Press freedom in Africa has come a long way and still has a long way to go. With all honesty, journalists in most African countries today enjoy a significant degree of press freedom that was not possible a few years ago.
While a comparative number of African governments have embraced the idea of a free press, a majority of them are still reluctant to create legislation that will guarantee freedom of the press. This has continued to put journalists in a precarious position when performing their duties.
According to a report published by Huffington Post, Africa is notorious for jailing journalists with Ethiopia, Egypt, Eritrea and Guinea topping the list of main offenders.
“In Africa, Namibia tops the press freedom charts and Egypt is the worst country for journalists,” the report claims.
Press Freedom and Africa’s Unity
The Committee to Protect Journalists (CPJ) argues that press freedom and good governance are intertwined, insisting that a free, independent and diverse press is the foundation on which critical development results such as cohesion, economic development and transparency are built.

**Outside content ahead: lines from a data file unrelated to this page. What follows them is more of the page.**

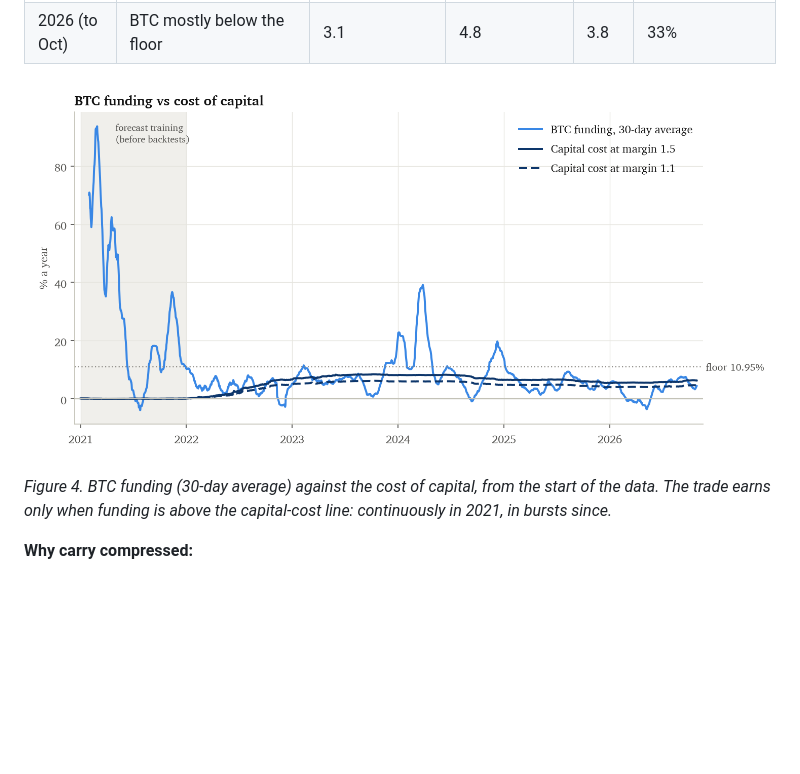
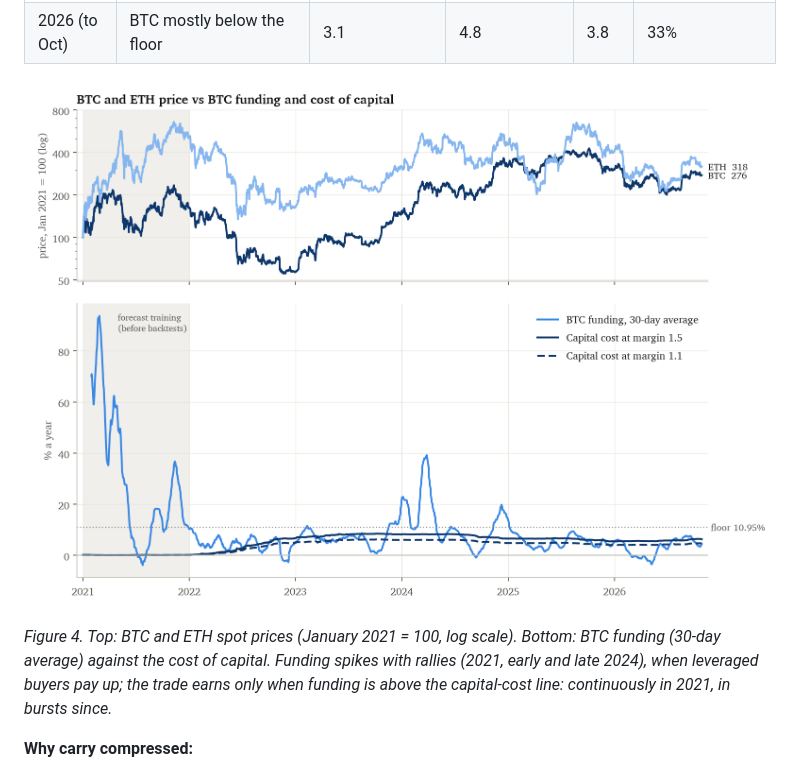
Before and after one commit to m23jung/crypto-cash-and-carry, a Markdown page: docs/paper.md, the part around the change. Drawn GitHub-style; pictures changed too: reports/figures/3_funding_vs_capital_cost.png; blank space fills up the shorter version.

Commit message:
Add BTC/ETH price panel above the funding vs cost-of-capital chart
Co-Authored-By: Claude Opus 5.5 <noreply@anthropic.com>
Claude-Session: https://claude.ai/code/session_01NhAEPn2YUS3Gwt5gp84wZ3

```diff
--- a/docs/paper.md
+++ b/docs/paper.md
@@ -184,8 +184,10 @@ regime:
 
 ![Funding vs cost of capital](../reports/figures/3_funding_vs_capital_cost.png)
 
-*Figure 4. BTC funding (30-day average) against the cost of capital, from the start of the data. The
-trade earns only when funding is above the capital-cost line: continuously in 2021, in bursts since.*
+*Figure 4. Top: BTC and ETH spot prices (January 2021 = 100, log scale). Bottom: BTC funding (30-day
+average) against the cost of capital. Funding spikes with rallies (2021, early and late 2024), when
+leveraged buyers pay up; the trade earns only when funding is above the capital-cost line: continuously
+in 2021, in bursts since.*
 
 **Why carry compressed:**
 
```
Also changed, not shown: 2 other files.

“Press freedom is essential to the exercise of democracy, the prevention of corruption and the promotion of transparency,” CPJ maintains.

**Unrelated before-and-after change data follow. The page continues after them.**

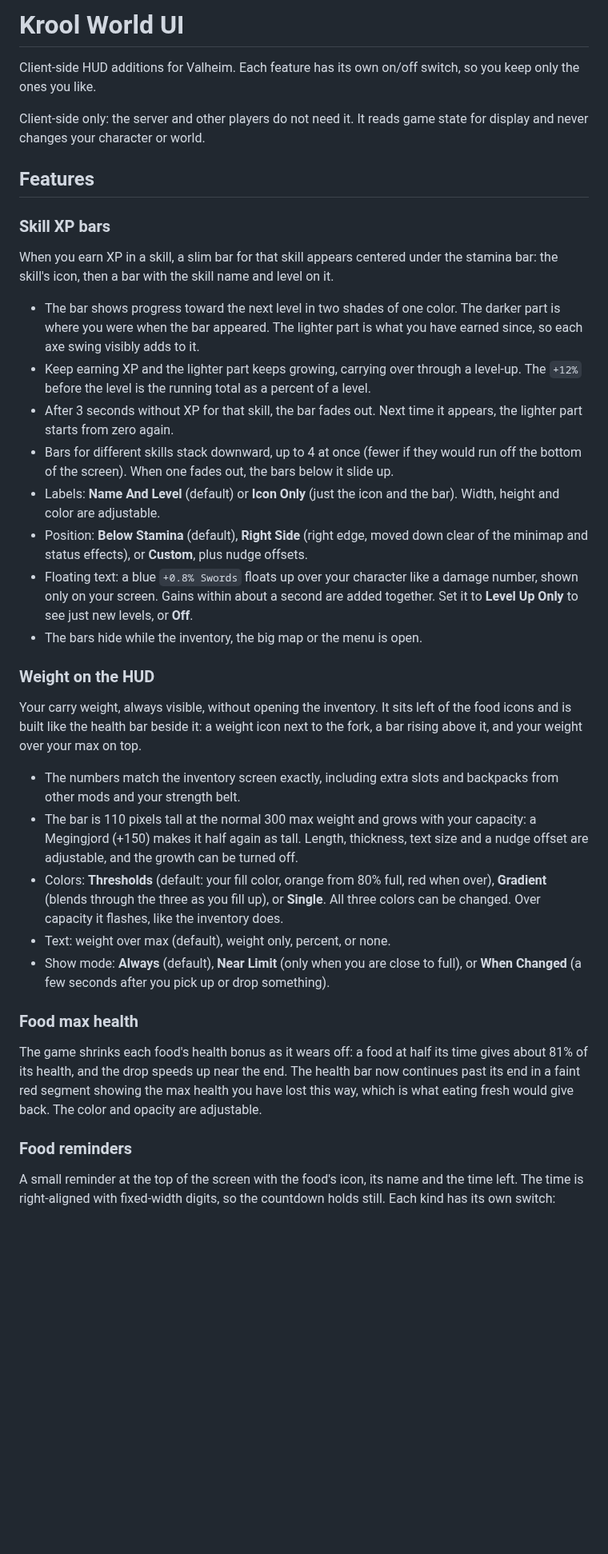
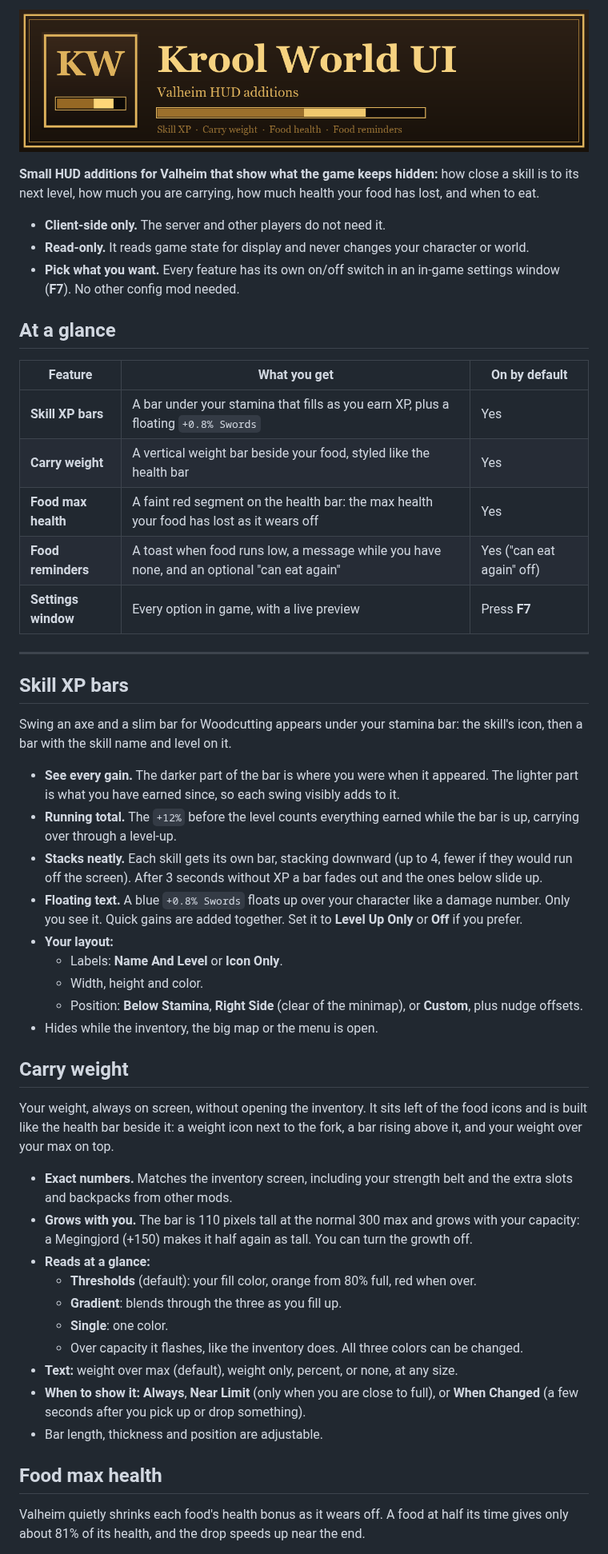
Before and after one commit to Krool/KroolWorldUI, a Markdown page: README.md, the part around one of its changes. Shown at 80% size. Drawn GitHub-style; pictures changed too: docs/banner.png (added); blank space fills up the shorter version.

```diff
--- a/README.md
+++ b/README.md
@@ -1,39 +1,53 @@
-# Krool World UI
+![Krool World UI](https://raw.githubusercontent.com/Krool/KroolWorldUI/main/docs/banner.png)
 
-Client-side HUD additions for Valheim. Each feature has its own on/off switch, so you keep only the ones you like.
+**Small HUD additions for Valheim that show what the game keeps hidden:** how close a skill is to its next level, how much you are carrying, how much health your food has lost, and when to eat.
 
-Client-side only: the server and other players do not need it. It reads game state for display and never changes your character or world.
+- **Client-side only.** The server and other players do not need it.
+- **Read-only.** It reads game state for display and never changes your character or world.
+- **Pick what you want.** Every feature has its own on/off switch in an in-game settings window (**F7**). No other config mod needed.
 
-## Features
+## At a glance
 
-### Skill XP bars
+| Feature | What you get | On by default |
+|---|---|---|
+| **Skill XP bars** | A bar under your stamina that fills as you earn XP, plus a floating `+0.8% Swords` | Yes |
+| **Carry weight** | A vertical weight bar beside your food, styled like the health bar | Yes |
+| **Food max health** | A faint red segment on the health bar: the max health your food has lost as it wears off | Yes |
+| **Food reminders** | A toast when food runs low, a message while you have none, and an optional "can eat again" | Yes ("can eat again" off) |
+| **Settings window** | Every option in game, with a live preview | Press **F7** |
 
-When you earn XP in a skill, a slim bar for that skill appears centered under the stamina bar: the skill's icon, then a bar with the skill name and level on it.
+---
 
-- The bar shows progress toward the next level in two shades of one color. The darker part is where you were when the bar appeared. The lighter part is what you have earned since, so each axe swing visibly adds to it.
-- Keep earning XP and the lighter part keeps growing, carrying over through a level-up. The `+12%` before the level is the running total as a percent of a level.
-- After 3 seconds without XP for that skill, the bar fades out. Next time it appears, the lighter part starts from zero again.
-- Bars for different skills stack downward, up to 4 at once (fewer if they would run off the bottom of the screen). When one fades out, the bars below it slide up.
-- Labels: **Name And Level** (default) or **Icon Only** (just the icon and the bar). Width, height and color are adjustable.
-- Position: **Below Stamina** (default), **Right Side** (right edge, moved down clear of the minimap and status effects), or **Custom**, plus nudge offsets.
-- Floating text: a blue `+0.8% Swords` floats up over your character like a damage number, shown only on your screen. Gains within about a second are added together. Set it to **Level Up Only** to see just new levels, or **Off**.
-- The bars hide while the inventory, the big map or the menu is open.
+## Skill XP bars
 
-### Weight on the HUD
+Swing an axe and a slim bar for Woodcutting appears under your stamina bar: the skill's icon, then a bar with the skill name and level on it.
 
-Your carry weight, always visible, without opening the inventory. It sits left of the food icons and is built like the health bar beside it: a weight icon next to the fork, a bar rising above it, and your weight over your max on top.
+- **See every gain.** The darker part of the bar is where you were when it appeared. The lighter part is what you have earned since, so each swing visibly adds to it.
+- **Running total.** The `+12%` before the level counts everything earned while the bar is up, carrying over through a level-up.
+- **Stacks neatly.** Each skill gets its own bar, stacking downward (up to 4, fewer if they would run off the screen). After 3 seconds without XP a bar fades out and the ones below slide up.
+- **Floating text.** A blue `+0.8% Swords` floats up over your character like a damage number. Only you see it. Quick gains are added together. Set it to **Level Up Only** or **Off** if you prefer.
+- **Your layout:**
+  - Labels: **Name And Level** or **Icon Only**.
+  - Width, height and color.
+  - Position: **Below Stamina**, **Right Side** (clear of the minimap), or **Custom**, plus nudge offsets.
+- Hides while the inventory, the big map or the menu is open.
 
-- The numbers match the inventory screen exactly, including extra slots and backpacks from other mods and your strength belt.
-- The bar is 110 pixels tall at the normal 300 max weight and grows with your capacity: a Megingjord (+150) makes it half again as tall. Length, thickness, text size and a nudge offset are adjustable, and the growth can be turned off.
-- Colors: **Thresholds** (default: your fill color, orange from 80% full, red when over), **Gradient** (blends through the three as you fill up), or **Single**. All three colors can be changed. Over capacity it flashes, like the inventory does.
-- Text: weight over max (default), weight only, percent, or none.
-- Show mode: **Always** (default), **Near Limit** (only when you are close to full), or **When Changed** (a few seconds after you pick up or drop something).
+## Carry weight
 
-### Food max health
+Your weight, always on screen, without opening the inventory. It sits left of the food icons and is built like the health bar beside it: a weight icon next to the fork, a bar rising above it, and your weight over your max on top.
 
-The game shrinks each food's health bonus as it wears off: a food at half its time gives about 81% of its health, and the drop speeds up near the end. The health bar now continues past its end in a faint red segment showing the max health you have lost this way, which is what eating fresh would give back. The color and opacity are adjustable.
+- **Exact numbers.** Matches the inventory screen, including your strength belt and the extra slots and backpacks from other mods.
+- **Grows with you.** The bar is 110 pixels tall at the normal 300 max and grows with your capacity: a Megingjord (+150) makes it half again as tall. You can turn the growth off.
+- **Reads at a glance:**
+  - **Thresholds** (default): your fill color, orange from 80% full, red when over.
+  - **Gradient**: blends through the three as you fill up.
+  - **Single**: one color.
+  - Over capacity it flashes, like the inventory does. All three colors can be changed.
+- **Text:** weight over max (default), weight only, percent, or none, at any size.
+- **When to show it:** **Always**, **Near Limit** (only when you are close to full), or **When Changed** (a few seconds after you pick up or drop something).
+- Bar length, thickness and position are adjustable.
 
-### Food reminders
+## Food max health
 
-A small reminder at the top of the screen with the food's icon, its name and the time left. The time is right-aligned with fixed-width digits, so the countdown holds still. Each kind has its own switch:
+Valheim quietly shrinks each food's health bonus as it wears off. A food at half its time gives only about 81% of its health, and the drop speeds up near the end.
 
```
Also changed, not shown: other parts of README.md (+102 -40 lines), CHANGELOG.md (+4 -0 lines), docs/screenshots/README.md (added, +19 -0 lines).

The World Bank has also underscored the connection between press freedom in Africa and the unity that African countries have for many decades longed for, stating that “a free press not only serves as an outlet for expression, but it also provides a source of accountability, a vehicle for civic participation and a check on official corruption.”

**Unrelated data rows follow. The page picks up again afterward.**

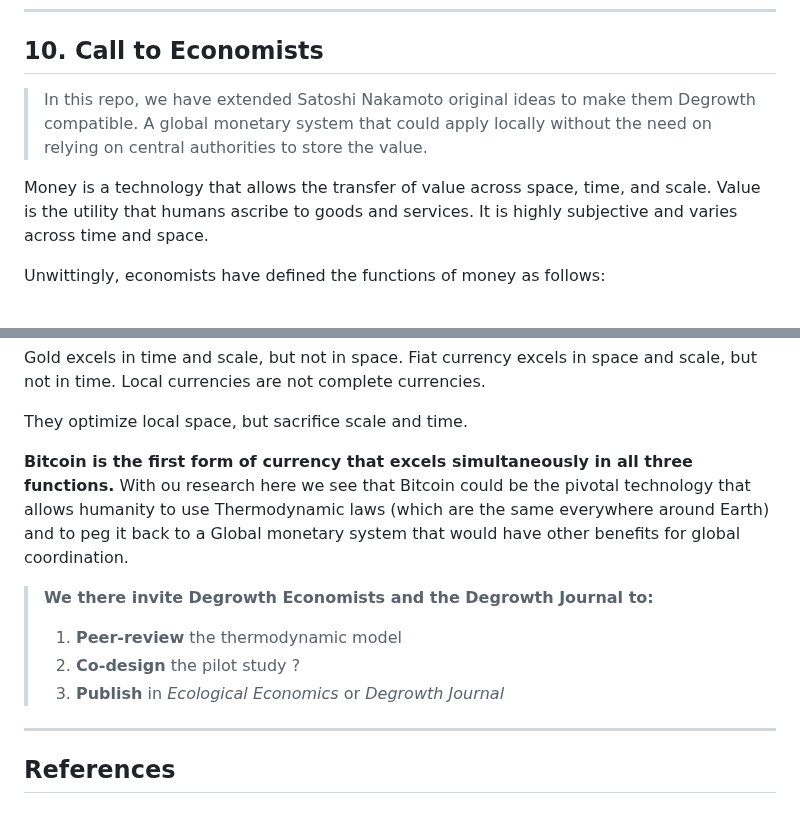
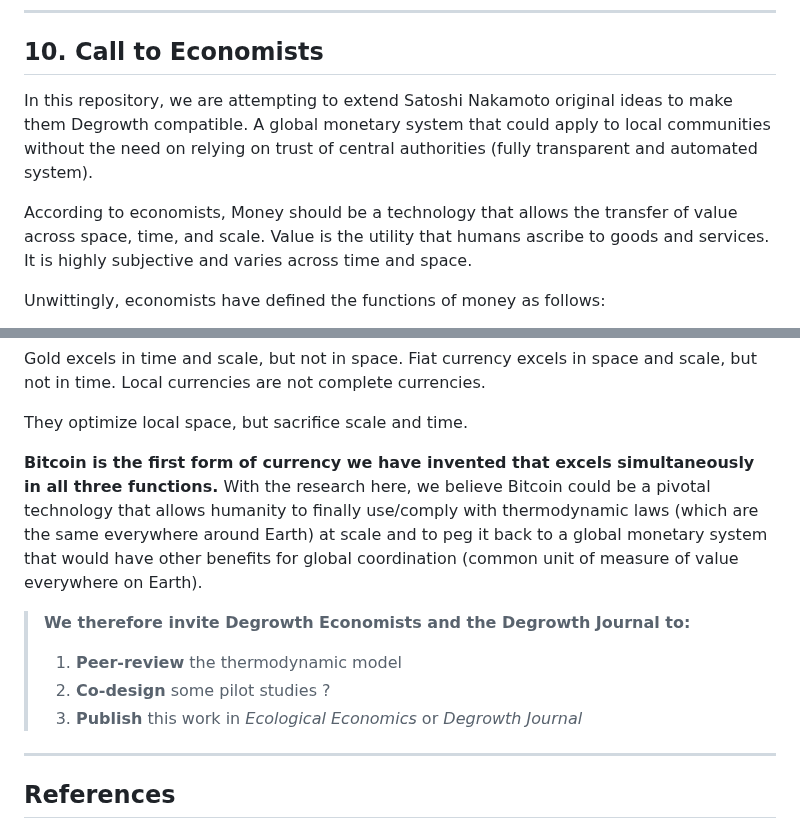
Before and after one commit to pascalranaora/sufficiency-protocol, a Markdown page: ForDegrowthEconomists.md, 2 parts joined by grey strips. Rendered like a GitHub page.

```diff
--- a/ForDegrowthEconomists.md
+++ b/ForDegrowthEconomists.md
@@ -154,9 +154,9 @@ T_t &\leq L_t \quad \text{(throughput cap)}
 
 ## 10. **Call to Economists**
 
-> In this repo, we have extended Satoshi Nakamoto original ideas to make them Degrowth compatible. A global monetary system that could apply locally without the need on relying on central authorities to store the value.
+In this repository, we are attempting to extend Satoshi Nakamoto original ideas to make them Degrowth compatible. A global monetary system that could apply to local communities without the need on relying on trust of central authorities (fully transparent and automated system).
 
-Money is a technology that allows the transfer of value across space, time, and scale.
+According to economists, Money should be a technology that allows the transfer of value across space, time, and scale.
 Value is the utility that humans ascribe to goods and services. It is highly subjective and varies across time and space.
 
 Unwittingly, economists have defined the functions of money as follows:
@@ -173,15 +173,15 @@ Gold excels in time and scale, but not in space. Fiat currency excels in space a
 
 They optimize local space, but sacrifice scale and time.
 
-**Bitcoin is the first form of currency that excels simultaneously in all three functions.**
-With ou research here we see that Bitcoin could be the pivotal technology that allows humanity to use Thermodynamic laws (which are the same everywhere around Earth) and to peg it back to a Global monetary system that would have other benefits for global coordination.
+**Bitcoin is the first form of currency we have invented that excels simultaneously in all three functions.**
+With the research here, we believe Bitcoin could be a pivotal technology that allows humanity to finally use/comply with thermodynamic laws (which are the same everywhere around Earth) at scale and to peg it back to a global monetary system that would have other benefits for global coordination (common unit of measure of value everywhere on Earth).
 
 
 
-> **We there invite Degrowth Economists and the Degrowth Journal to:**
+> **We therefore invite Degrowth Economists and the Degrowth Journal to:**
 > 1. **Peer-review** the thermodynamic model
-> 2. **Co-design** the pilot study ?
-> 3. **Publish** in *Ecological Economics* or *Degrowth Journal*
+> 2. **Co-design** some pilot studies ?
+> 3. **Publish** this work in *Ecological Economics* or *Degrowth Journal*
 
 ---
 
```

Free press has been found to facilitate democratic elections, the lack of which has for decades caused bloodshed in Africa. Experts therefore argue that for Africa to realize the union and harmony it has been yearning for, it has to allow its press to carry out its duties without obstruction.
A free press is able to hold African governments and electoral institutions to account by highlighting any misdeeds in political contests, thus preventing conflicts that may arise from rigged elections.
The Committee to Protect Journalists further states that press freedom in Africa has been able to contribute to political knowledge by informing the electorate of their rights and entitlement to political participation.
This means the African populace is aware of the need to make sensible political decisions that will help avert future political conflicts, creating a more cohesive society.
A free press has also educated the African populace on why and how they should hold their leaders accountable.